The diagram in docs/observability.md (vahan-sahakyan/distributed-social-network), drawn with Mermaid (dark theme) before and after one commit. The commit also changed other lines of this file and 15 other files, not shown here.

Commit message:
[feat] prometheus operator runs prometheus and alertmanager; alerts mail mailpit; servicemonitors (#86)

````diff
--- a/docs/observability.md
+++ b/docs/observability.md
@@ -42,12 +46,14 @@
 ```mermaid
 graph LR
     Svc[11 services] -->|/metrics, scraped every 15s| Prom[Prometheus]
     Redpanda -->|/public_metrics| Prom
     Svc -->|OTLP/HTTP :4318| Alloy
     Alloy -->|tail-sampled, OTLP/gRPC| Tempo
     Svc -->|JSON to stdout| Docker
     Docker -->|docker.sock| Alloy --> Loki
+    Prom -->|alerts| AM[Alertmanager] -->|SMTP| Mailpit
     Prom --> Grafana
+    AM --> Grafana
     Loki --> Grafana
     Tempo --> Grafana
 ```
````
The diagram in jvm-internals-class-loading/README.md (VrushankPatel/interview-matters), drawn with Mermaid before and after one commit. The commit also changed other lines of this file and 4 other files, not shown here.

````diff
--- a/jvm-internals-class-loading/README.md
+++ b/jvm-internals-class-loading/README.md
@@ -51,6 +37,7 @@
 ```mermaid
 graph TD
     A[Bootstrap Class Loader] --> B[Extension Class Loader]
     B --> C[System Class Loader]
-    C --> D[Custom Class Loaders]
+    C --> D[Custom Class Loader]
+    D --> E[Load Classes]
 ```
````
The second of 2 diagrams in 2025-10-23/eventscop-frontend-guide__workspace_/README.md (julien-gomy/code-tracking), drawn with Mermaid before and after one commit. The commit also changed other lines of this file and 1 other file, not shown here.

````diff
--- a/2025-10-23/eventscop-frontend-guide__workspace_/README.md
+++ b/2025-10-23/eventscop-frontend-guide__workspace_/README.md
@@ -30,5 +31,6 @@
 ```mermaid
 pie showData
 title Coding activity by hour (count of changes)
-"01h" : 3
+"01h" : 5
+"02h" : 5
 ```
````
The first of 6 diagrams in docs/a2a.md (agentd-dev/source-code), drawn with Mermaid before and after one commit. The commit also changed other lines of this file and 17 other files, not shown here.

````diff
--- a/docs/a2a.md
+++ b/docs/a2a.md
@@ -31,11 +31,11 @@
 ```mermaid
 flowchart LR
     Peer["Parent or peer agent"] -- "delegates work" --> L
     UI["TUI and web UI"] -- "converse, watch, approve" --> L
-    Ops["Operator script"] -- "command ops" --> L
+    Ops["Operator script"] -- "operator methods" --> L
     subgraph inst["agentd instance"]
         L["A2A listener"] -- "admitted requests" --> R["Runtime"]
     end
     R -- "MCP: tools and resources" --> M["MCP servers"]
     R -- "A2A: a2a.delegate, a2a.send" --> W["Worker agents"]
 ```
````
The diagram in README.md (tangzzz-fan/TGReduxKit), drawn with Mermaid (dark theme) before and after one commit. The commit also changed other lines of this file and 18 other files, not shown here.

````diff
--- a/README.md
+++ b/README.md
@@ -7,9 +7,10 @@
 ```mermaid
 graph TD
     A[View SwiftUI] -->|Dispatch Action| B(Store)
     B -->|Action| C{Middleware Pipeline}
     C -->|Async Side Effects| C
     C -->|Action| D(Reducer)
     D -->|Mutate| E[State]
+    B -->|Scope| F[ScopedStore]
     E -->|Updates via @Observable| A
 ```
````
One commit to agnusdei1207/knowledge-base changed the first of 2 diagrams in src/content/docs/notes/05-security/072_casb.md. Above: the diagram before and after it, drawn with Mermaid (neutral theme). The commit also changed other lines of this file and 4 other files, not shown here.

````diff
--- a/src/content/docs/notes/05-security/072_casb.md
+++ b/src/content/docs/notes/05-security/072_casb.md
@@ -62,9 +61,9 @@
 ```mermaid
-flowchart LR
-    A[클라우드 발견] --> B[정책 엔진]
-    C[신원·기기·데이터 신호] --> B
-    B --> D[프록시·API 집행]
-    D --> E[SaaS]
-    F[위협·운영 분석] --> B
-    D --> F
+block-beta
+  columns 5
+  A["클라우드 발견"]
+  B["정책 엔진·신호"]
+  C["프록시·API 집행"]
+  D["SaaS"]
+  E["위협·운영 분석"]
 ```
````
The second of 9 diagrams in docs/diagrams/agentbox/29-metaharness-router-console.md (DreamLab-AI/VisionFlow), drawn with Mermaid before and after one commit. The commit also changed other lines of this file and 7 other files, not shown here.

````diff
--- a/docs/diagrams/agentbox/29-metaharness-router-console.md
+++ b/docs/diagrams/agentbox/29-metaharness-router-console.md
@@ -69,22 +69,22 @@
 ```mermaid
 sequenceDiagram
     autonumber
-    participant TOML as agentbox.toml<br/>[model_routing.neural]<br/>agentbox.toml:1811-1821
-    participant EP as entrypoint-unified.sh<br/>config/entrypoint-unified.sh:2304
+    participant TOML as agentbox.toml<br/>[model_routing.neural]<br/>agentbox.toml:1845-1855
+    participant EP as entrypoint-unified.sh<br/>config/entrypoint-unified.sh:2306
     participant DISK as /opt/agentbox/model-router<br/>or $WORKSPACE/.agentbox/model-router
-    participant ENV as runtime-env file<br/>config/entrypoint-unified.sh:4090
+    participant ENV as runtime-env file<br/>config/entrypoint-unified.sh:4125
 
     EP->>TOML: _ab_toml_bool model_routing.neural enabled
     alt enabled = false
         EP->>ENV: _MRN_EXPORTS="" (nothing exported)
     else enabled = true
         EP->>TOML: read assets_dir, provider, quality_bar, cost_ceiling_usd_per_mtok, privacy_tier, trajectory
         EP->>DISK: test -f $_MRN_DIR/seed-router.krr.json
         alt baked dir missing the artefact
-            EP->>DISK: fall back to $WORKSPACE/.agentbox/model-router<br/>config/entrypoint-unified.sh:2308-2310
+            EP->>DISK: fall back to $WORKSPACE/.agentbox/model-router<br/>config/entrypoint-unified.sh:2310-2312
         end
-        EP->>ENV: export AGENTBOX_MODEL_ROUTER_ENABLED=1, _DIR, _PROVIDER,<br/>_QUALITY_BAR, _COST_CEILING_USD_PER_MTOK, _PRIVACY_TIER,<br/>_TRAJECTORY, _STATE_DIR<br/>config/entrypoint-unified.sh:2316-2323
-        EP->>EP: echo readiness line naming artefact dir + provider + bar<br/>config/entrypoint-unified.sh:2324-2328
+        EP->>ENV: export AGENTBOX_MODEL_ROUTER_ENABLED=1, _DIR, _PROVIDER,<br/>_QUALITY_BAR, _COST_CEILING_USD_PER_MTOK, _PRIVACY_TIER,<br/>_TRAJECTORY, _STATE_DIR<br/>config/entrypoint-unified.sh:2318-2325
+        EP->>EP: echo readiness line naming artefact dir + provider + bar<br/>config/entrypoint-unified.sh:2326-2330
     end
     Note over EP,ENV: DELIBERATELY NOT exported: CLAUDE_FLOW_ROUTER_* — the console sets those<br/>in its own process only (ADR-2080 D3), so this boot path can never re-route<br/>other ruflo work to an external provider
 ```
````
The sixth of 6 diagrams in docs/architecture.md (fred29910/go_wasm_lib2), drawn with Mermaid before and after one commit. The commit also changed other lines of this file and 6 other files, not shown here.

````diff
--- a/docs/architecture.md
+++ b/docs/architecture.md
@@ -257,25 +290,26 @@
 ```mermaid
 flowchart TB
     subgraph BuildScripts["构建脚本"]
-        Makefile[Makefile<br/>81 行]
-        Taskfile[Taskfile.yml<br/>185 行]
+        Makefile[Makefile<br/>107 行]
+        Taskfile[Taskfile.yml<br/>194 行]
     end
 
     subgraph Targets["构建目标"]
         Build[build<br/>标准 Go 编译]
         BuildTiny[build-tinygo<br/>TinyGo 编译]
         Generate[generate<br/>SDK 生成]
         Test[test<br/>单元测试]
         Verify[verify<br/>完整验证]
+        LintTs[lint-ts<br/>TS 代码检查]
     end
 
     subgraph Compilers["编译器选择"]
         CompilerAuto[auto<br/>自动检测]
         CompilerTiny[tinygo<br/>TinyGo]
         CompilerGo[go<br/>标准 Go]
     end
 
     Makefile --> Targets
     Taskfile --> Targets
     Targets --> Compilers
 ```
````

______________________________

Give only a number, the count of lines above that include the string "internals".

3